### WORK REQUIRED
Copy every line from the records below that holds the word "README".

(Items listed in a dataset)
☆ ☆ ☆ ☆ ☆

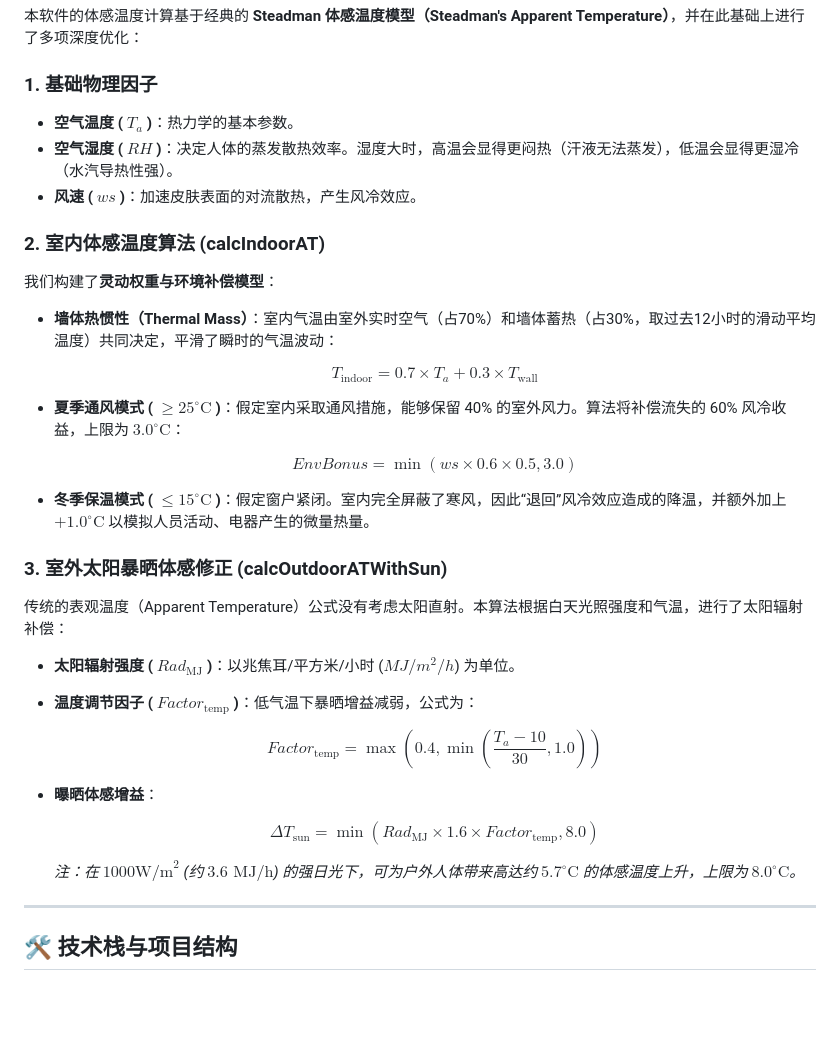
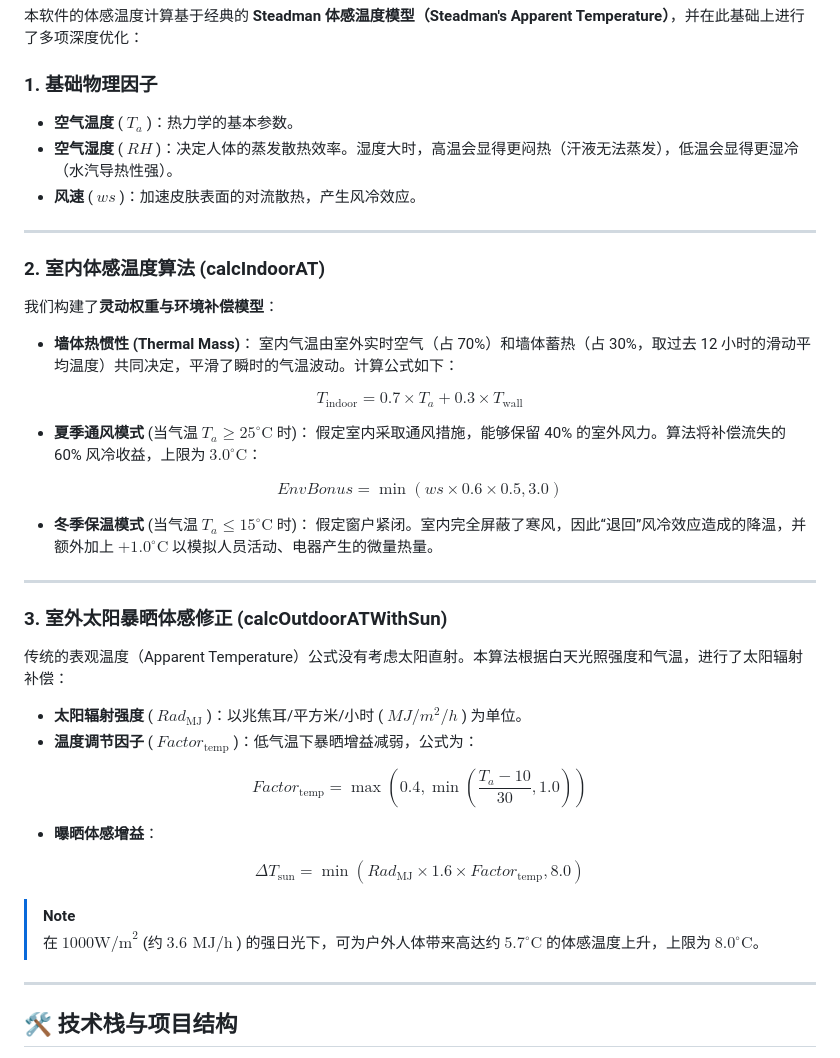
Before and after one commit to cf3901646/thermal-feels-like, a Markdown page: README.md, the part around the change. GitHub-like rendering; blank space fills up the shorter version.

Commit message:
docs: 重新排版以彻底修复GitHub上的LaTeX渲染

```diff
--- a/README.md
+++ b/README.md
@@ -44,39 +44,54 @@
 本软件的体感温度计算基于经典的 **Steadman 体感温度模型（Steadman's Apparent Temperature）**，并在此基础上进行了多项深度优化：
 
 ### 1. 基础物理因子
-- **空气温度 ( $T_a$ )**：热力学的基本参数。
-- **空气湿度 ( $RH$ )**：决定人体的蒸发散热效率。湿度大时，高温会显得更闷热（汗液无法蒸发），低温会显得更湿冷（水汽导热性强）。
-- **风速 ( $ws$ )**：加速皮肤表面的对流散热，产生风冷效应。
+* **空气温度** ( $T_a$ )：热力学的基本参数。
+* **空气湿度** ( $RH$ )：决定人体的蒸发散热效率。湿度大时，高温会显得更闷热（汗液无法蒸发），低温会显得更湿冷（水汽导热性强）。
+* **风速** ( $ws$ )：加速皮肤表面的对流散热，产生风冷效应。
+
+---
 
 ### 2. 室内体感温度算法 (calcIndoorAT)
+
 我们构建了**灵动权重与环境补偿模型**：
-- **墙体热惯性（Thermal Mass）**：室内气温由室外实时空气（占70%）和墙体蓄热（占30%，取过去12小时的滑动平均温度）共同决定，平滑了瞬时的气温波动：
 
-  $$
-  T_{\text{indoor}} = 0.7 \times T_a + 0.3 \times T_{\text{wall}}
-  $$
-- **夏季通风模式 ( $\ge 25^\circ\text{C}$ )**：假定室内采取通风措施，能够保留 40% 的室外风力。算法将补偿流失的 60% 风冷收益，上限为 $3.0^\circ\text{C}$：
+* **墙体热惯性 (Thermal Mass)**：
+  室内气温由室外实时空气（占 70%）和墙体蓄热（占 30%，取过去 12 小时的滑动平均温度）共同决定，平滑了瞬时的气温波动。计算公式如下：
 
-  $$
-  EnvBonus = \min(ws \times 0.6 \times 0.5, 3.0)
-  $$
-- **冬季保温模式 ( $\le 15^\circ\text{C}$ )**：假定窗户紧闭。室内完全屏蔽了寒风，因此“退回”风冷效应造成的降温，并额外加上 $+1.0^\circ\text{C}$ 以模拟人员活动、电器产生的微量热量。
+$$
+T_{\text{indoor}} = 0.7 \times T_a + 0.3 \times T_{\text{wall}}
+$$
+
+* **夏季通风模式** (当气温 $T_a \ge 25^\circ\text{C}$ 时)：
+  假定室内采取通风措施，能够保留 40% 的室外风力。算法将补偿流失的 60% 风冷收益，上限为 $3.0^\circ\text{C}$：
+
+$$
+EnvBonus = \min(ws \times 0.6 \times 0.5, 3.0)
+$$
+
+* **冬季保温模式** (当气温 $T_a \le 15^\circ\text{C}$ 时)：
+  假定窗户紧闭。室内完全屏蔽了寒风，因此“退回”风冷效应造成的降温，并额外加上 $+1.0^\circ\text{C}$ 以模拟人员活动、电器产生的微量热量。
+
+---
 
 ### 3. 室外太阳暴晒体感修正 (calcOutdoorATWithSun)
+
 传统的表观温度（Apparent Temperature）公式没有考虑太阳直射。本算法根据白天光照强度和气温，进行了太阳辐射补偿：
-- **太阳辐射强度 ( $Rad_{\text{MJ}}$ )**：以兆焦耳/平方米/小时 ($MJ/m^2/h$) 为单位。
-- **温度调节因子 ( $Factor_{\text{temp}}$ )**：低气温下暴晒增益减弱，公式为：
 
-  $$
-  Factor_{\text{temp}} = \max\left(0.4, \min\left(\frac{T_a - 10}{30}, 1.0\right)\right)
-  $$
-- **曝晒体感增益**：
+* **太阳辐射强度** ( $Rad_{\text{MJ}}$ )：以兆焦耳/平方米/小时 ( $MJ/m^2/h$ ) 为单位。
+* **温度调节因子** ( $Factor_{\text{temp}}$ )：低气温下暴晒增益减弱，公式为：
 
-  $$
-  \Delta T_{\text{sun}} = \min(Rad_{\text{MJ}} \times 1.6 \times Factor_{\text{temp}}, 8.0)
-  $$
+$$
+Factor_{\text{temp}} = \max\left(0.4, \min\left(\frac{T_a - 10}{30}, 1.0\right)\right)
+$$
 
-  *注：在 $1000\text{W/m}^2$ (约 $3.6\text{ MJ/h}$) 的强日光下，可为户外人体带来高达约 $5.7^\circ\text{C}$ 的体感温度上升，上限为 $8.0^\circ\text{C}$。*
+* **曝晒体感增益**：
+
+$$
+\Delta T_{\text{sun}} = \min(Rad_{\text{MJ}} \times 1.6 \times Factor_{\text{temp}}, 8.0)
+$$
+
+> [!NOTE]
+> 在 $1000\text{W/m}^2$ (约 $3.6\text{ MJ/h}$ ) 的强日光下，可为户外人体带来高达约 $5.7^\circ\text{C}$ 的体感温度上升，上限为 $8.0^\circ\text{C}$。
 
 ---
 
```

☆ ☆ ☆ ☆ ☆

### FINISHED EXERCISE
Before and after one commit to cf3901646/thermal-feels-like, a Markdown page: README.md, the part around the change. GitHub-like rendering; blank space fills up the shorter version.
--- a/README.md
+++ b/README.md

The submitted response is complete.